[[ Data, beginning ]]

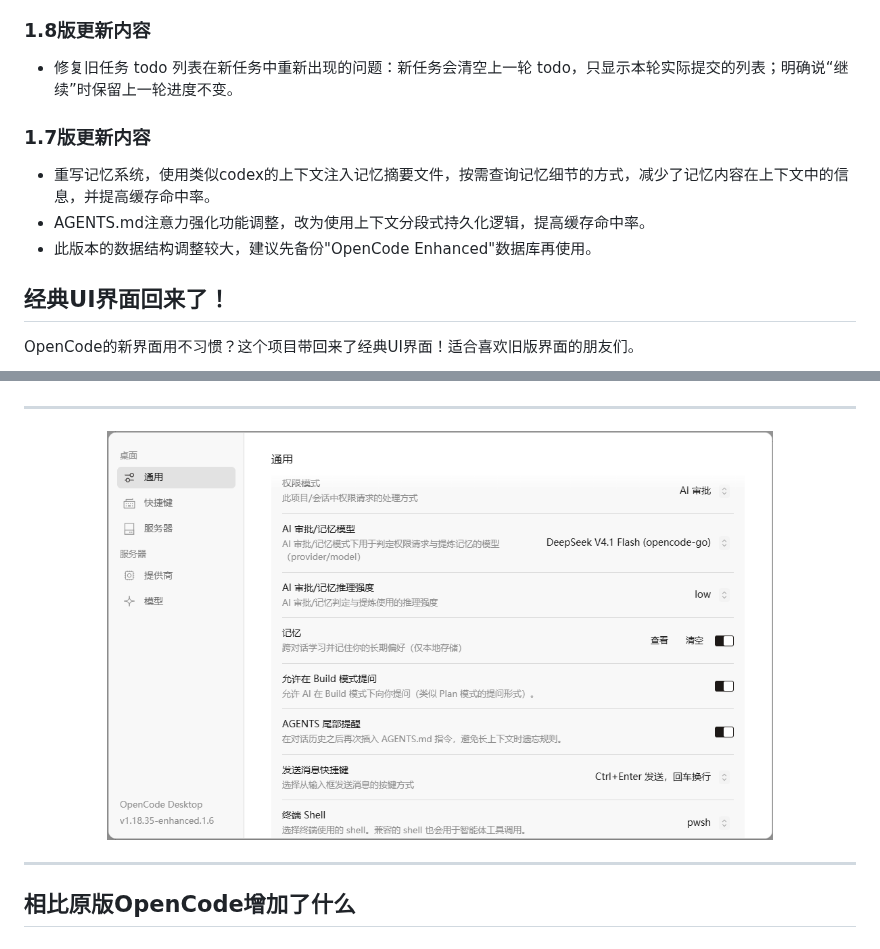
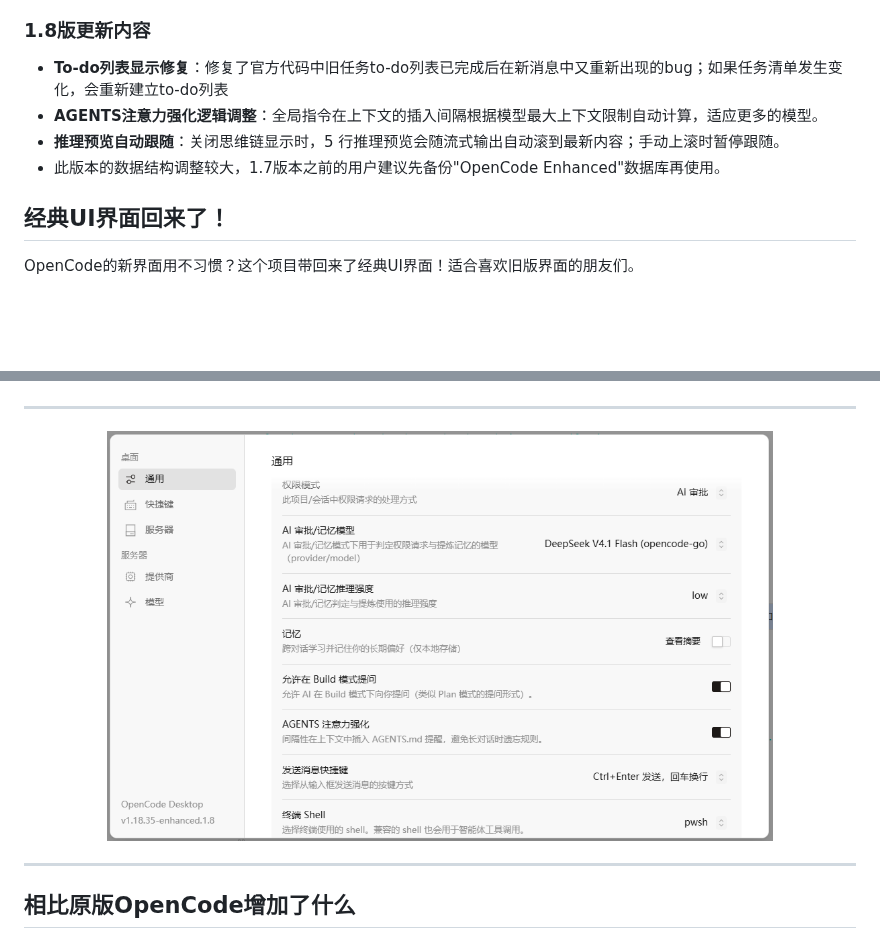
Before and after one commit to falconwho/opencode-enhanced, a Markdown page: README.zh.md, 2 parts joined by grey strips. GitHub-like rendering; pictures changed too: setting_img_zh.png; blank space fills up the shorter version.

```diff
--- a/README.zh.md
+++ b/README.zh.md
@@ -19,13 +19,10 @@
 
 ### 1.8版更新内容
 
-- 修复旧任务 todo 列表在新任务中重新出现的问题：新任务会清空上一轮 todo，只显示本轮实际提交的列表；明确说“继续”时保留上一轮进度不变。
-
-### 1.7版更新内容
-
-- 重写记忆系统，使用类似codex的上下文注入记忆摘要文件，按需查询记忆细节的方式，减少了记忆内容在上下文中的信息，并提高缓存命中率。
-- AGENTS.md注意力强化功能调整，改为使用上下文分段式持久化逻辑，提高缓存命中率。
-- 此版本的数据结构调整较大，建议先备份"OpenCode Enhanced"数据库再使用。
+- **To-do列表显示修复**：修复了官方代码中旧任务to-do列表已完成后在新消息中又重新出现的bug；如果任务清单发生变化，会重新建立to-do列表
+- **AGENTS注意力强化逻辑调整**：全局指令在上下文的插入间隔根据模型最大上下文限制自动计算，适应更多的模型。
+- **推理预览自动跟随**：关闭思维链显示时，5 行推理预览会随流式输出自动滚到最新内容；手动上滚时暂停跟随。
+- 此版本的数据结构调整较大，1.7版本之前的用户建议先备份"OpenCode Enhanced"数据库再使用。
 
 
 ## 经典UI界面回来了！
```
Also changed, not shown: README.md (+4 -7 lines), setting_img.png.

[[ Data, end ]]

# Task instructions:
Scan the records above for the string "README", and copy every line where it turns up.

# Solution to this task:
Before and after one commit to falconwho/opencode-enhanced, a Markdown page: README.zh.md, 2 parts joined by grey strips. GitHub-like rendering; pictures changed too: setting_img_zh.png; blank space fills up the shorter version.
--- a/README.zh.md
+++ b/README.zh.md
Also changed, not shown: README.md (+4 -7 lines), setting_img.png.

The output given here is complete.